Down to the last line, set the entries down again exactly.

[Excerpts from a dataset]
━━━━━━━━

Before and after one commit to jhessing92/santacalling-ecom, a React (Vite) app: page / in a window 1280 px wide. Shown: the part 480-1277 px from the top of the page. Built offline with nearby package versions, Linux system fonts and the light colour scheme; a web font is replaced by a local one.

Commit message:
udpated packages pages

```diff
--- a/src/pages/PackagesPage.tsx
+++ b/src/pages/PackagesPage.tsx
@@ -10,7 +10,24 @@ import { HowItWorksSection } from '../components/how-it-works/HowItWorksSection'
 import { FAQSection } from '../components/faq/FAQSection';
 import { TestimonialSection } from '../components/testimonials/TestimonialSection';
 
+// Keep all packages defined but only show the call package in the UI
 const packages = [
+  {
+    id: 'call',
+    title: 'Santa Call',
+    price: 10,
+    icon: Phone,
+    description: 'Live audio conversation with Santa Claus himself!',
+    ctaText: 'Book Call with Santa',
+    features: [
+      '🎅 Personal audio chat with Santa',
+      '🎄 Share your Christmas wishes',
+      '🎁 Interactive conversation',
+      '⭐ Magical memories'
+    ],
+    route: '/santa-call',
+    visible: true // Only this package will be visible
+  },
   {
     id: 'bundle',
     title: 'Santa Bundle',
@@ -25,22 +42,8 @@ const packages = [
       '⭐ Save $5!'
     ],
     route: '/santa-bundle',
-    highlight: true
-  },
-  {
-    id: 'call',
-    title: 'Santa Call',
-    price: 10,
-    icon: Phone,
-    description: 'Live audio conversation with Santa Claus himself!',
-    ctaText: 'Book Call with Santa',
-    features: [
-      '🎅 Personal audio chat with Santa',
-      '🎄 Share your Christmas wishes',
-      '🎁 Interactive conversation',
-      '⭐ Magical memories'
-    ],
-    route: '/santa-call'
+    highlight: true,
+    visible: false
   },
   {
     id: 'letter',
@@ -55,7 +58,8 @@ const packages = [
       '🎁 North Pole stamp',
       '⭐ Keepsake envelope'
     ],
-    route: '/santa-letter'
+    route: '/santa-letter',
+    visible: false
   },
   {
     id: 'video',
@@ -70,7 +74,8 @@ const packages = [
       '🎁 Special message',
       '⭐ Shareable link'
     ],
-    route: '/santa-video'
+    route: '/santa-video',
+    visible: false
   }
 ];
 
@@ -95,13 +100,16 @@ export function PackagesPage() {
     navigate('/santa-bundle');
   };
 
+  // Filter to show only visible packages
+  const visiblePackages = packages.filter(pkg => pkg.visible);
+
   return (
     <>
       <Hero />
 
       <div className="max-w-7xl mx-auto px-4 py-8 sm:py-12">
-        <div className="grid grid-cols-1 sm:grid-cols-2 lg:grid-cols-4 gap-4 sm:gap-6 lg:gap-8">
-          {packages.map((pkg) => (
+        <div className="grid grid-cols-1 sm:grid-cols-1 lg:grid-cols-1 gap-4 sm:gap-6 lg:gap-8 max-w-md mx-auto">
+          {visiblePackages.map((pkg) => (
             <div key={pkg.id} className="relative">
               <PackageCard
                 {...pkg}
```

━━━━━━━━

• _Task solution_:
Before and after one commit to jhessing92/santacalling-ecom, a React (Vite) app: page / in a window 1280 px wide. Shown: the part 480-1277 px from the top of the page. Built offline with nearby package versions, Linux system fonts and the light colour scheme; a web font is replaced by a local one.

Commit message:
udpated packages pages

```diff
--- a/src/pages/PackagesPage.tsx
+++ b/src/pages/PackagesPage.tsx
@@ -10,7 +10,24 @@ import { HowItWorksSection } from '../components/how-it-works/HowItWorksSection'
 import { FAQSection } from '../components/faq/FAQSection';
 import { TestimonialSection } from '../components/testimonials/TestimonialSection';
 
+// Keep all packages defined but only show the call package in the UI
 const packages = [
+  {
+    id: 'call',
+    title: 'Santa Call',
+    price: 10,
+    icon: Phone,
+    description: 'Live audio conversation with Santa Claus himself!',
+    ctaText: 'Book Call with Santa',
+    features: [
+      '🎅 Personal audio chat with Santa',
+      '🎄 Share your Christmas wishes',
+      '🎁 Interactive conversation',
+      '⭐ Magical memories'
+    ],
+    route: '/santa-call',
+    visible: true // Only this package will be visible
+  },
   {
     id: 'bundle',
     title: 'Santa Bundle',
@@ -25,22 +42,8 @@ const packages = [
       '⭐ Save $5!'
     ],
     route: '/santa-bundle',
-    highlight: true
-  },
-  {
-    id: 'call',
-    title: 'Santa Call',
-    price: 10,
-    icon: Phone,
-    description: 'Live audio conversation with Santa Claus himself!',
-    ctaText: 'Book Call with Santa',
-    features: [
-      '🎅 Personal audio chat with Santa',
-      '🎄 Share your Christmas wishes',
-      '🎁 Interactive conversation',
-      '⭐ Magical memories'
-    ],
-    route: '/santa-call'
+    highlight: true,
+    visible: false
   },
   {
     id: 'letter',
@@ -55,7 +58,8 @@ const packages = [
       '🎁 North Pole stamp',
       '⭐ Keepsake envelope'
     ],
-    route: '/santa-letter'
+    route: '/santa-letter',
+    visible: false
   },
   {
     id: 'video',
@@ -70,7 +74,8 @@ const packages = [
       '🎁 Special message',
       '⭐ Shareable link'
     ],
-    route: '/santa-video'
+    route: '/santa-video',
+    visible: false
   }
 ];
 
@@ -95,13 +100,16 @@ export function PackagesPage() {
     navigate('/santa-bundle');
   };
 
+  // Filter to show only visible packages
+  const visiblePackages = packages.filter(pkg => pkg.visible);
+
   return (
     <>
       <Hero />
 
       <div className="max-w-7xl mx-auto px-4 py-8 sm:py-12">
-        <div className="grid grid-cols-1 sm:grid-cols-2 lg:grid-cols-4 gap-4 sm:gap-6 lg:gap-8">
-          {packages.map((pkg) => (
+        <div className="grid grid-cols-1 sm:grid-cols-1 lg:grid-cols-1 gap-4 sm:gap-6 lg:gap-8 max-w-md mx-auto">
+          {visiblePackages.map((pkg) => (
             <div key={pkg.id} className="relative">
               <PackageCard
                 {...pkg}
```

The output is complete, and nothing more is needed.